So, The Molotov Cocktail has a monster themed flash fiction contest, and I want to post an entry. I’m not sure that this is the piece for me to submit (and, obviously, you Molotov-associated folks shouldn’t read this until later), but it’s the piece that came to me over the course of this afternoon. I hope you enjoy it.
I just spent much of Saturday evening blazing my way through Gravity Falls, Alex Hirsch‘s absolutely wonderful cartoon series. Gravity Falls was first described to me as “like The X-files but with kids in rural Oregon,” which does a decent job of introducing it. That also puts it dangerously (tantalizingly?) close to Twin Peaks territory, but fails to convey just how damn funny the show is; I was chortling the whole way through, and would happily watch many of the episodes again (a rare experience for me with most TV shows). There’re still many more episodes for me to watch, and I honestly can’t wait. I might take a break from writing this just to watch the next one.
So yeah, Gravity Falls is what would happen if you mashed Twin Peaks and the X-Files together in a hilarious and intelligent kids show. It chronicles the summer adventures of Dipper and Mabel, a pair of twins who’ve gone to spend the summer with their great-uncle (Grunkle) Stan. They live with him in his house / Mystery Shack tourist attraction, and have the dubious pleasure of working for him while they try to enjoy their summer in the bizarre town and its even stranger environs.
They must face boredom:
And popcorn-machine math:
What’s not to like? And yes, I did just watch another episode. Honestly, if you’re at all interested in smart animated comedies, you should give Gravity Falls a look. It’s definitely a kids’ show, but like the best kids’ programming it uses that as a vehicle to go deeper than you’d expect, instead of holding back. Despite the innately fantastical nature of the show, it still feels like a very real depiction of the emotional lives of its protagonists, and it doesn’t shy away from the realities of social pressure for impressionable youngsters.
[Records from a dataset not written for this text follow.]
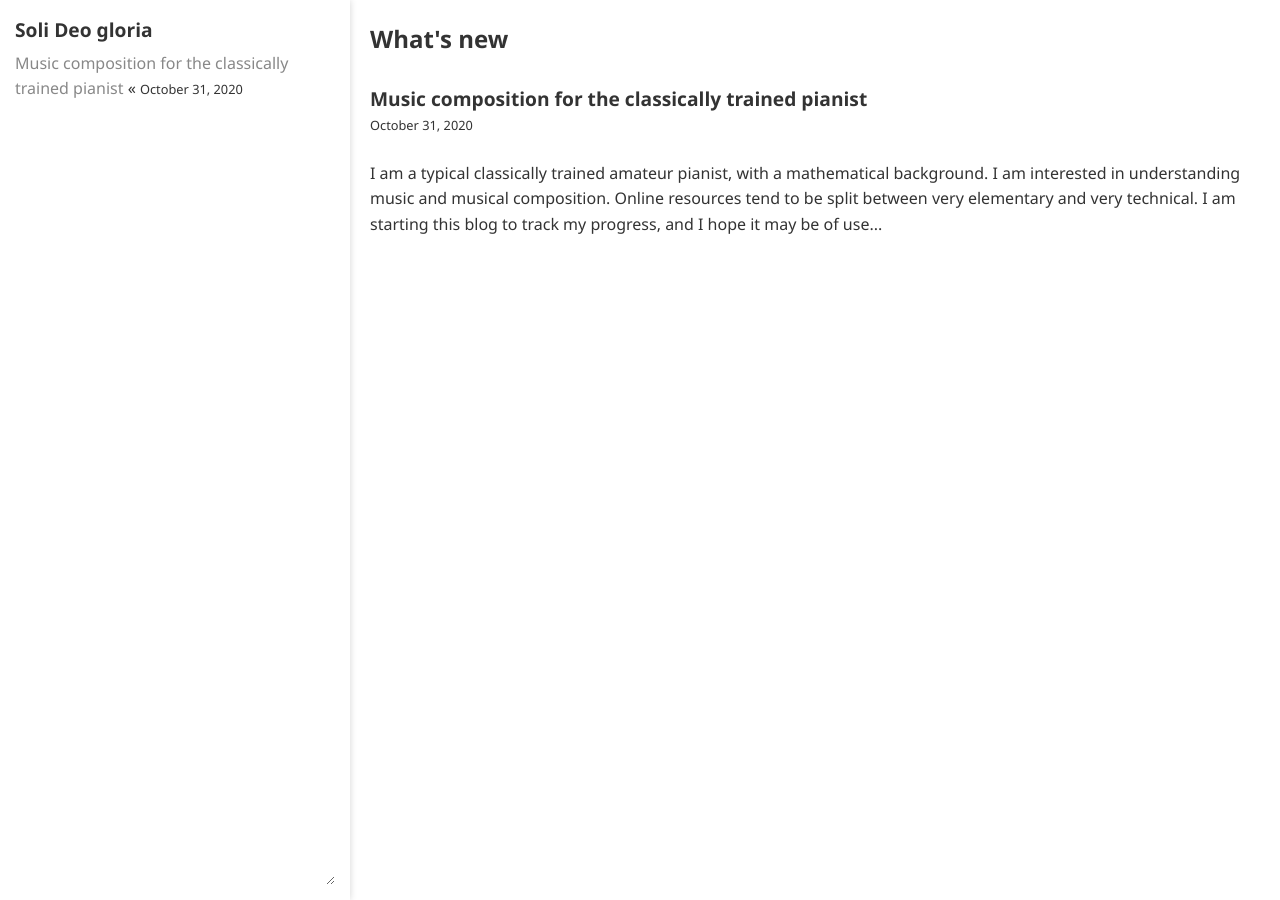
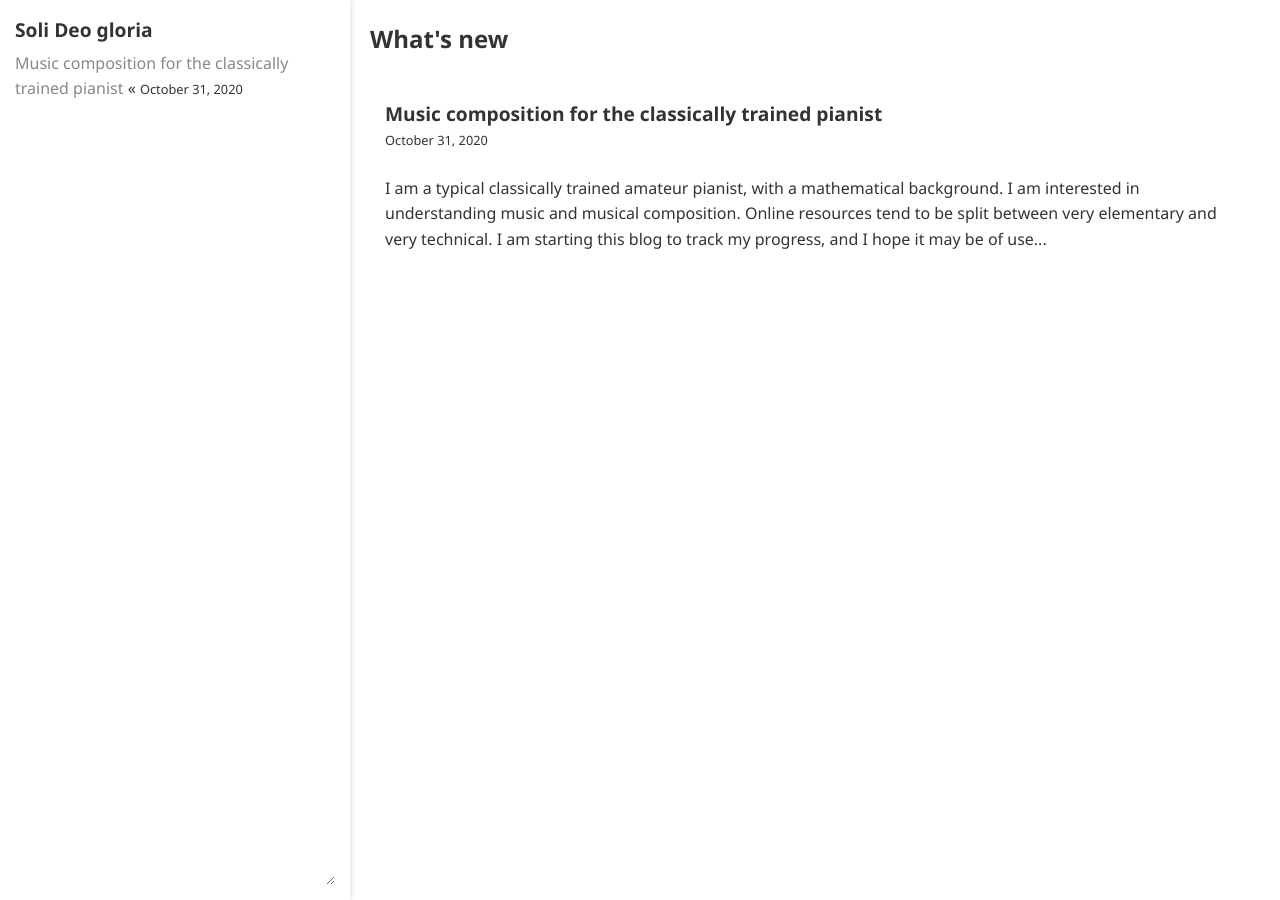
Before and after one commit to ansyblenetwork/sdg, a Jekyll site: the page built from index.html, in a window 1280 px wide. Built offline with Jekyll 4.4.1, drawn with Linux system fonts in a browser that asks for light colours.

Commit message:
Update page.html

```diff
--- a/_layouts/page.html
+++ b/_layouts/page.html
@@ -29,8 +29,9 @@
 				<div class="date-format">{{ page.date | date: "%B %-d, %Y" }}</div>
 			<br>
 			{% endif %}
-
+		<div style="margin:15px">
 		{{ content }}
+		</div>
 		</div>
 
 		<script>
```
Now, if you’ll pardon me, I really want to watch another episode.